British Airways faces a £500m lawsuit over its recent mega-breach that exposed payment card details of 380,000 customers.
The airliner last week apologised and offered to compensate customers for any direct financial loss for the attack that took place between 21 August and 5 September via its website and app.
However, an group-action suit* led by SPG Law contends BA has not gone far enough and should be paying travellers for the "compensation for inconvenience, distress and annoyance associated with the data leak".
The action points to compensation rights in the European General Data Protection Regulation, which came into effect in May.
SPG Law, the Brit limb of US firm Sanders Phillips Grossman, set up a dedicated micro-site to get victims to sign up to the case.
The firm, which cynics might dismiss as an ambulance chaser, is recruiting participants on a "no win, no fee" basis. It has suggested its offer is the best and most straightforward way passengers might be able to secure up to £1,500 compensation.
SPG Law said it would cap its fees at a maximum of 35 per cent including VAT.

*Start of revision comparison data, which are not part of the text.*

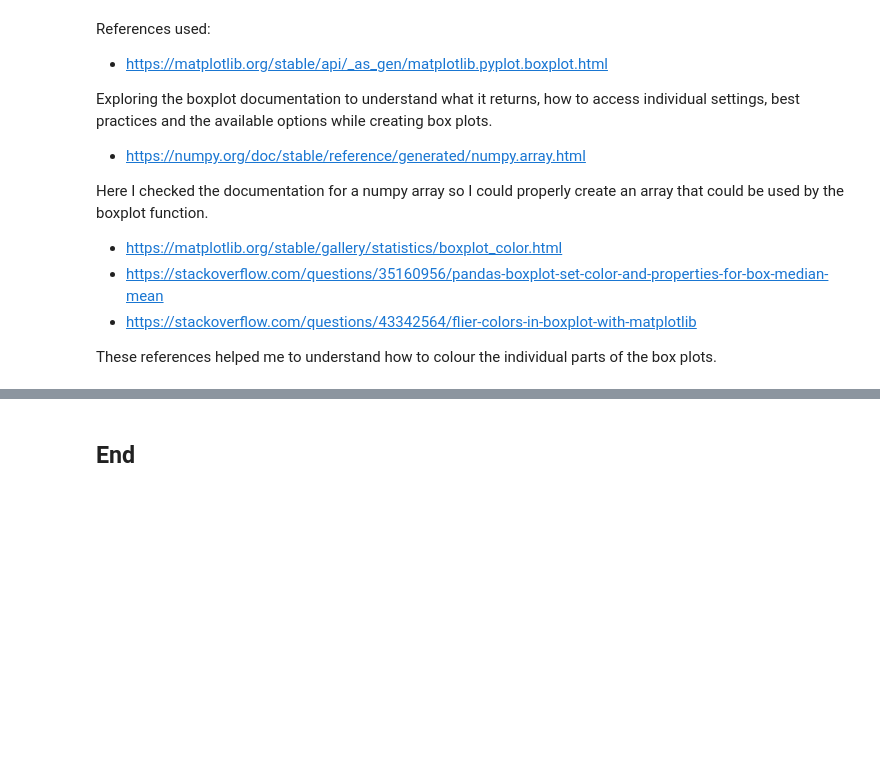
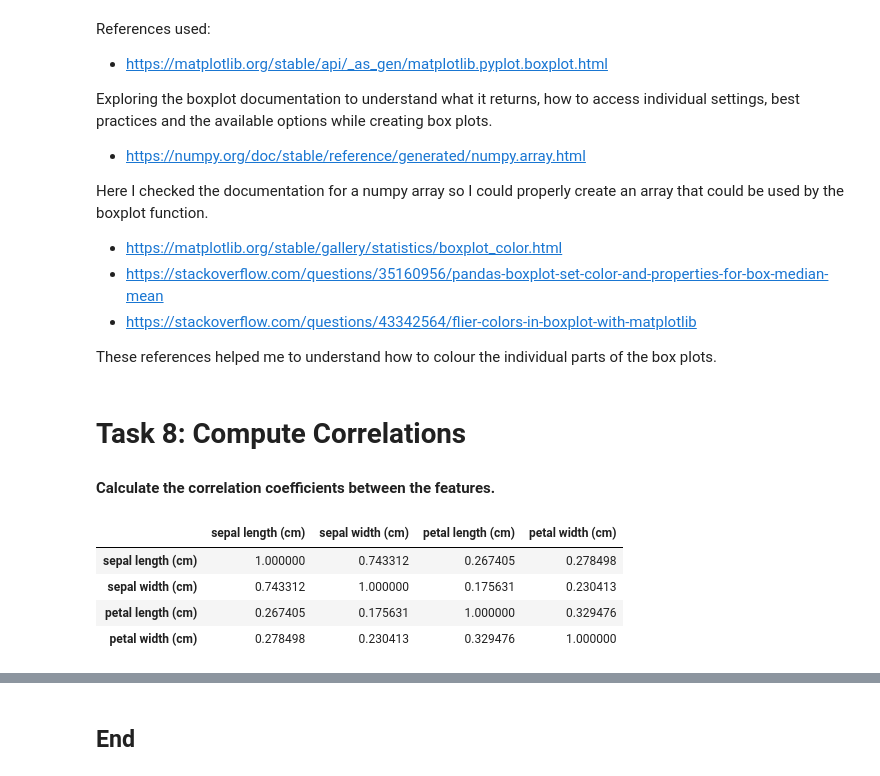
Before and after one commit to CeamanCollins/principles_of_data_analytics_assessment, a Jupyter notebook: tasks.ipynb, the cells around one changed output, grey strips where cells are left out. Drawn from its saved outputs; the diff is of its cells as text; code cells hidden in the pictures; blank space fills up the shorter version.

Commit message:
attempted task 8

```diff
--- a/tasks.ipynb
+++ b/tasks.ipynb
@@ -436,3 +438,17 @@ Here I checked the documentation for a numpy array so I could properly create an
 - https://stackoverflow.com/questions/43342564/flier-colors-in-boxplot-with-matplotlib
 
 These references helped me to understand how to colour the individual parts of the box plots.
+# %% [markdown]
+# Task 8: Compute Correlations
+
+#### Calculate the correlation coefficients between the features.
+# %%
+setosa_corr = data[0:49].corr()
+
+setosa_corr
+# %% [output]
+|  | sepal length (cm) | sepal width (cm) | petal length (cm) | petal width (cm) |
+| sepal length (cm) | 1.000000 | 0.743312 | 0.267405 | 0.278498 |
+| sepal width (cm) | 0.743312 | 1.000000 | 0.175631 | 0.230413 |
+| petal length (cm) | 0.267405 | 0.175631 | 1.000000 | 0.329476 |
+| petal width (cm) | 0.278498 | 0.230413 | 0.329476 | 1.000000 |
```
Also changed, not shown: parts of 6 cells of this notebook, 2 other files.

If the case goes to court, SPG Law acknowledged the possibility that the airline may win and might even be awarded legal costs.
"In the event that it is necessary to litigate, we will arrange insurance on behalf of all Claimants who sign up with us," it said. "This will protect you against having to pay BA's costs in the unlikely event that the claim is lost."
British Airways is yet to respond to a request for comment from The Register. ®
*A group-action lawsuit is the English law equivalent of a class-action lawsuit. SPG Law is also "campaigning" to mount a group-action lawsuit over the VW emissions scandal on behalf of affected drivers. The firm is acting just days after the breach was disclosed and before the dust has settled and the facts are known.